Sunday's divisional matchup between the Patriots and the Chargers pits two of the AFC's most talented teams against each other. The teams look evenly matched in most areas on paper. However, coaching is one area where the Patriots seem to have a distinct advantage.
Bill Belichick has been part of an NFL staff since 1975. He spent 12 seasons with the Giants, working various assistant jobs before being named defensive coordinator. Belichick then became the Head Coach of the Browns for five seasons, finishing with one winning record and one playoff victory. After an awkward few years flirting between the Jets and the Patriots, Belichick became New England's head coach in 2000 and the rest is history.
Anthony Lynn entered the NFL as a player in 1993, playing for the Broncos and the 49ers from 1993-1999. He became an assistant coach for Denver in 2000 and has since also worked for the Jaguars, the Cowboys, the Browns, the Jets, the Bills, and the Chargers. Lynn has worked in a variety of assistant positions such as special teams assistant and running backs coach. He was also an assistant head coach for both the Jets and the Bills, as well as an interim head coach for Buffalo. The Chargers hired Lynn in January of 2017. He brought the Chargers from fourth to second with a 9-7 record in his first season as head coach and nearly won the AFC West this season with a 12-4 record.

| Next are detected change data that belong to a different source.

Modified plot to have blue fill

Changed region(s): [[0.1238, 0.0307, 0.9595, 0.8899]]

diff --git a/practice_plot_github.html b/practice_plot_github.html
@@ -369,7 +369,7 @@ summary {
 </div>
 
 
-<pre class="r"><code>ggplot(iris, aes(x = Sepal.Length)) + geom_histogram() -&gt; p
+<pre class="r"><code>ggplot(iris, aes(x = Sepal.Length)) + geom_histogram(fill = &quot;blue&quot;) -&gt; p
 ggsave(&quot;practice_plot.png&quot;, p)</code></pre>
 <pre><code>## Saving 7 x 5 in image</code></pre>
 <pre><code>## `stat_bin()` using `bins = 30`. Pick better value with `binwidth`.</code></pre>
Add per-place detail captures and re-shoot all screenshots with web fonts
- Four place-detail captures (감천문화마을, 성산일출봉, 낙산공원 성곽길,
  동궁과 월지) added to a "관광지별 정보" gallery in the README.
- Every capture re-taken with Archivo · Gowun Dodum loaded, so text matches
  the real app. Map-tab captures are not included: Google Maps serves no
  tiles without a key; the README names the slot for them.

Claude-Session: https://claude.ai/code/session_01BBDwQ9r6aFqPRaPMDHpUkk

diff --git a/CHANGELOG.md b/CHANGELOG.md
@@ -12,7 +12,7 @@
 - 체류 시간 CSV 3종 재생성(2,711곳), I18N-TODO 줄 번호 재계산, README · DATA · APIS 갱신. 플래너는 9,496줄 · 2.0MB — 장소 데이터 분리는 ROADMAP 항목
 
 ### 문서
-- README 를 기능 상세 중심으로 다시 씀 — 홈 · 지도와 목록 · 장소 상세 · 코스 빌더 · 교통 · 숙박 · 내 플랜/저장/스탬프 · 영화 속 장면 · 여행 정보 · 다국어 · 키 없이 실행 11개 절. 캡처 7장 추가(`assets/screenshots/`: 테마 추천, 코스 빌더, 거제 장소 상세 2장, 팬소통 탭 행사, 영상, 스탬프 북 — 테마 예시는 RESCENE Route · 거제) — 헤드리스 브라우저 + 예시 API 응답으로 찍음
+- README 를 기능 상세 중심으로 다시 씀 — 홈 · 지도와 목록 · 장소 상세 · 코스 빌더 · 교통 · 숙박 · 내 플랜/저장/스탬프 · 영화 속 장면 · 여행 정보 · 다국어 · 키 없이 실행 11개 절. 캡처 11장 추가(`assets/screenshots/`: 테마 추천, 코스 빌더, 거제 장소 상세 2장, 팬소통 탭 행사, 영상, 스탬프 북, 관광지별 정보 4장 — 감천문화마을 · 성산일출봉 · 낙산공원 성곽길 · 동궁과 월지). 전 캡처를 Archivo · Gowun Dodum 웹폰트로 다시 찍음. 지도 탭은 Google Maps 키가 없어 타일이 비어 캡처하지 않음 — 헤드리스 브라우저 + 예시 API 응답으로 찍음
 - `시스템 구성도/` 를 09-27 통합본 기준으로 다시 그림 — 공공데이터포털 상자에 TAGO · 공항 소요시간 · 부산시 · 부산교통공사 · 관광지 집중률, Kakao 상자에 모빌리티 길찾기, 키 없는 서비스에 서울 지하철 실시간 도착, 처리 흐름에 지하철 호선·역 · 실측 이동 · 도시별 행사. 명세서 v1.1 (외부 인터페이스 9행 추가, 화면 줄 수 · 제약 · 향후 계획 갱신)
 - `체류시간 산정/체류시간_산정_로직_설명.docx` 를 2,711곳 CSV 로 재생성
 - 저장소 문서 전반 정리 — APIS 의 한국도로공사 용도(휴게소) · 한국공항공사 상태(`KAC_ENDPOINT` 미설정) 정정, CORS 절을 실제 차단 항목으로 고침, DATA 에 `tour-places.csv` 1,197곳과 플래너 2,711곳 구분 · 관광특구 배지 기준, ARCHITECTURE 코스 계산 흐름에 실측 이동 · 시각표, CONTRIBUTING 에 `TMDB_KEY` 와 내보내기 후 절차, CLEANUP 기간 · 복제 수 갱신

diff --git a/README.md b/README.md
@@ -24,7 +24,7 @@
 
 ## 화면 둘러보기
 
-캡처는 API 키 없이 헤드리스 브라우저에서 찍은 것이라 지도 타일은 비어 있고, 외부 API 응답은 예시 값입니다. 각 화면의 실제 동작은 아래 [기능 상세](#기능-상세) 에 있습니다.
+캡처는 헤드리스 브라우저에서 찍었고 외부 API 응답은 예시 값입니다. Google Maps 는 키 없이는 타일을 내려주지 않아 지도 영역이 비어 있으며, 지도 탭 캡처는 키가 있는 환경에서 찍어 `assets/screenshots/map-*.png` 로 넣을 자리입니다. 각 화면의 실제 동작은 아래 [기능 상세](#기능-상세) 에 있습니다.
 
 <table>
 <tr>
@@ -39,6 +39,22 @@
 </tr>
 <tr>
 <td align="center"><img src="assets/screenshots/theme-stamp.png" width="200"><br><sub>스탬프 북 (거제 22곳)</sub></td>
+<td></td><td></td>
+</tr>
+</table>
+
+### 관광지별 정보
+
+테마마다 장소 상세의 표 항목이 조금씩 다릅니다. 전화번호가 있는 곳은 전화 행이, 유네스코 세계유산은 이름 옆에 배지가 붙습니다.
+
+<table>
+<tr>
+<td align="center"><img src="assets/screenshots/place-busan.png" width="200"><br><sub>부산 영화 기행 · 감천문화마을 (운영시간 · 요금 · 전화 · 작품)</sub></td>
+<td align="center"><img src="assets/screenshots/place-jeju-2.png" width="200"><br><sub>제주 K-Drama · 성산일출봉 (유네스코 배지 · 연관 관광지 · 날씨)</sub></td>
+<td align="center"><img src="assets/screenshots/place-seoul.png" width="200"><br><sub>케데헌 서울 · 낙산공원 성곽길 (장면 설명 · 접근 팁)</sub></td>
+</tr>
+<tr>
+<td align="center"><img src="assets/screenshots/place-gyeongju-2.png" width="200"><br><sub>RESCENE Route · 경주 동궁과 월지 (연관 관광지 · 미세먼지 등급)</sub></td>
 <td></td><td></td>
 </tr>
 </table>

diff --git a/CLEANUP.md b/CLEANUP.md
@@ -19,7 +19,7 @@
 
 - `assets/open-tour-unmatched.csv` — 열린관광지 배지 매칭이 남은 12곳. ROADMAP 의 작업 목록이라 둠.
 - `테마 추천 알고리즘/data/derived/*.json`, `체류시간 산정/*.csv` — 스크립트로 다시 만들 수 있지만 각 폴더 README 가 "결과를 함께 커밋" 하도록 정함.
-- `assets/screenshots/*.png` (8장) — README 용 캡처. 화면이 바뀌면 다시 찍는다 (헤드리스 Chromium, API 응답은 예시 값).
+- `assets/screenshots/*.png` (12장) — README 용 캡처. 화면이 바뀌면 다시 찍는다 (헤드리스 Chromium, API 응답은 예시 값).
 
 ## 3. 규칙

Lynn has clearly been a creative coach who inspires confidence amongst his players with a cool, calm, and straight forward attitude. However, there is a drastic difference in the level of experience between these two coaches. For perspective, Belichick has been an assistant in the league since Lynn was seven years old.
As of right now, Lynn may be one of the better head coaches in the league. But the real question is going to be whether he over-prepares for his first big playoff moment. One of the most common mistakes that the Patriots' playoff opponents have made over the years has been an over-preparation that focuses more on emotion than fundamentals (the exception being Rex Ryan who had the benefit of two regular-season matchups to build on). New England has routinely come out on top because they find a way to prioritize the X's and O's over emotions.
For example, Belichick spent this week reviewing what to do on a potential fumble. Last week, Bears receiver Anthony Miller dropped the football after making a catch and being tackled by an Eagles defender. What most thought was an incomplete pass turned out to be a fumble on review. However, no one picked up the ball, meaning that the Bears retained the ball either way.
Belichick devoted significant practice time reviewing plays like this, making sure each of his players understood the rules of the game.
When asked about it he said:
"...we went through some of those things again today just to make sure everybody understands what we want to do and how important it is to do the right thing in situations like that or other game-type situations." - Bill Belichick
Now, this might seem like an obscure rule or situation that doesn't deserve practice time because it isn't likely to occur. But it is this focus on rules and fundamentals that have been pivotal to the Patriots success.
Lynn is a good coach who hasn't seemed too caught up in ra-ra moments. If he can focus on the fundamentals, he will put his team in the best position to win. If he focuses too much on the size of the moment, his team may overlook the little things that could earn them a victory.